These interpretations of the Minsk Agreements rest on incompatible versions of sovereignty. They cannot be reconciled. Ukraine is either sovereign (Ukraine’s version) or it is not (Russia’s version). Implementation of the Minsk Agreements means that either Ukraine’s version of sovereignty prevails, or Russia’s prevails.
Some like to think that there is a middle way to ‘Minsk implementation’. Revealingly, however, they avoid explaining what it would look like, particularly in regard to devolution. By implication, it would involve a transfer of power to the DNR and the LNR more extensive than what Ukraine wants and less extensive than what Russia wants.
Yet even if it could be made to happen, such a compromise could easily destabilize Ukraine, where opposition to anything like federalism is strong. Nor would a half-way fix satisfy Russia, which seeks far-reaching constitutional change to lock Ukraine in its sphere of influence.
Russia: New tactics, same objective
Given pause by Ukraine’s refusal to swallow this modern-day version of the Brezhnev Doctrine of ‘limited sovereignty’(opens in new window), Russian policymakers have changed tack. They no longer expect Ukraine to surrender soon, unlike in the spring of 2014, when parts of the Ukrainian state seemed to be disintegrating. Forcing Ukraine to capitulate, they have concluded, will take longer than they thought.
Yet their view of Ukraine is fundamentally unchanged. For them, it is still not a sovereign country. It has not collapsed because the West, led by the US, is propping it up. Breaking this link is therefore key.
Hence unceasing Russian pressure – low-intensity war, economic sanctions, information warfare, meddling in Ukraine’s domestic politics.
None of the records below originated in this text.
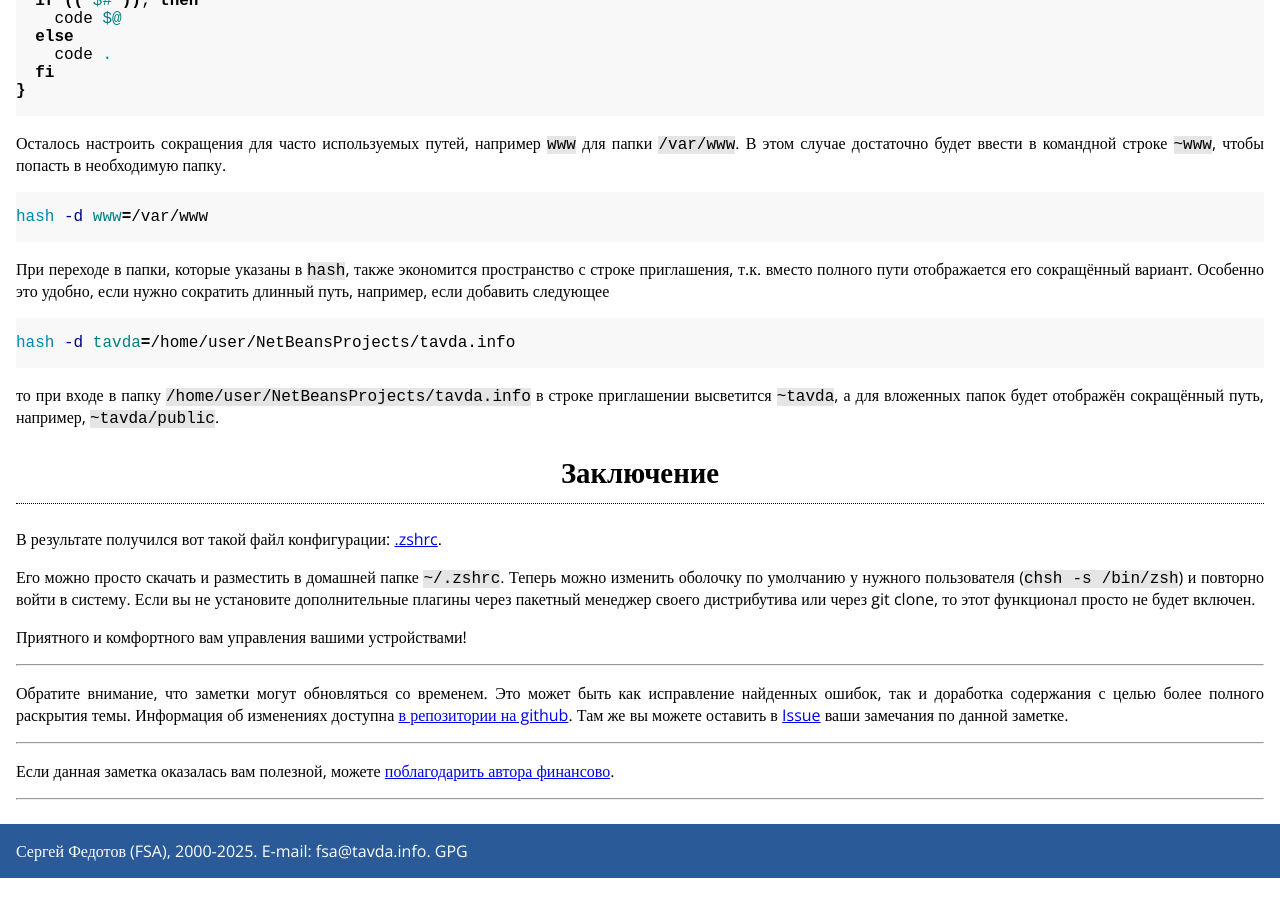
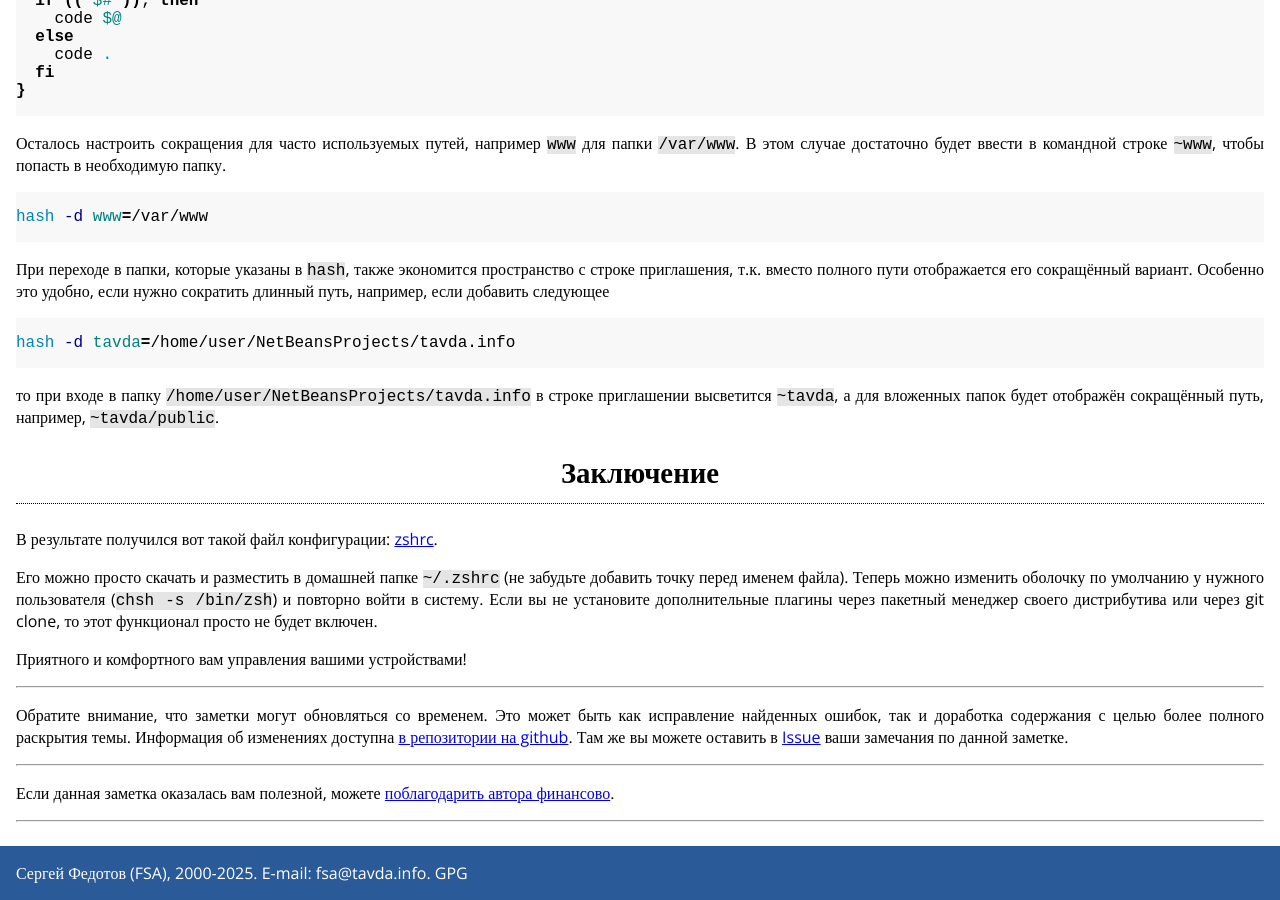
Before and after one commit to fsa/site, a Jekyll site: the page built from _posts/2025-10-03-zsh.md, in a window 1280 px wide and 900 px high, scrolled down 3480 px. Built offline with Jekyll 4.4.1, drawn with Linux system fonts in a browser that asks for light colours; before the commit the page ends 4358 px from its top, so only the background shows below that.

Commit message:
Переименование файла .zshrc, т.к. он был недоступен

```diff
--- a/_posts/2025-10-03-zsh.md
+++ b/_posts/2025-10-03-zsh.md
@@ -175,8 +175,8 @@
 
 ## Заключение
 
-В результате получился вот такой файл конфигурации: [.zshrc](/download/.zshrc).
+В результате получился вот такой файл конфигурации: [zshrc](/download/zshrc).
 
-Его можно просто скачать и разместить в домашней папке `~/.zshrc`. Теперь можно изменить оболочку по умолчанию у нужного пользователя (`chsh -s /bin/zsh`) и повторно войти в систему. Если вы не установите дополнительные плагины через пакетный менеджер своего дистрибутива или через git clone, то этот функционал просто не будет включен.
+Его можно просто скачать и разместить в домашней папке `~/.zshrc` (не забудьте добавить точку перед именем файла). Теперь можно изменить оболочку по умолчанию у нужного пользователя (`chsh -s /bin/zsh`) и повторно войти в систему. Если вы не установите дополнительные плагины через пакетный менеджер своего дистрибутива или через git clone, то этот функционал просто не будет включен.
 
 Приятного и комфортного вам управления вашими устройствами!
```
Also changed, not shown: 2 other files.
By keeping Ukraine divided and off-balance, these blows are intended to convince Western capitals that it is hopelessly dysfunctional. Eventually, the Kremlin calculates, Western leaders will throw in the towel. Ukraine will at last come to its senses and give Russia what it wants.
This is delusional. No Ukrainian leader could give Russia what it wants. Merely seeming to countenance the extreme variant of devolution envisaged by the Kremlin would probably be political suicide. Yet Russia’s leaders still seem to believe that they can grind Ukraine down and compel it to accept their interpretation of Minsk.
Western governments should draw two conclusions. First, they should understand ‘Minsk implementation’ as the unequivocal defence of Ukraine’s sovereignty – meaning implementation of Ukraine’s interpretation of the Minsk Agreements. Western governments should avoid pressing Ukraine to make concessions to Russia over ‘special status’ for the occupied regions. Doing so would risk salami-slicing Ukraine’s sovereignty, destabilizing the authorities in Kyiv and encouraging Russia to demand even more.
Second, such a stance would entail a long-term stand-off with Russia over Ukraine. This would last until Russia’s leaders accepted Ukraine as a sovereign country. That is unlikely to happen for years if not decades. Until then, Western governments should focus on helping Ukraine to build a resilient, modern country – capable, among other things, of withstanding the Kremlin’s efforts to bludgeon Ukrainians into acknowledging that they and Russians are, as Putin maintains, ‘one people’.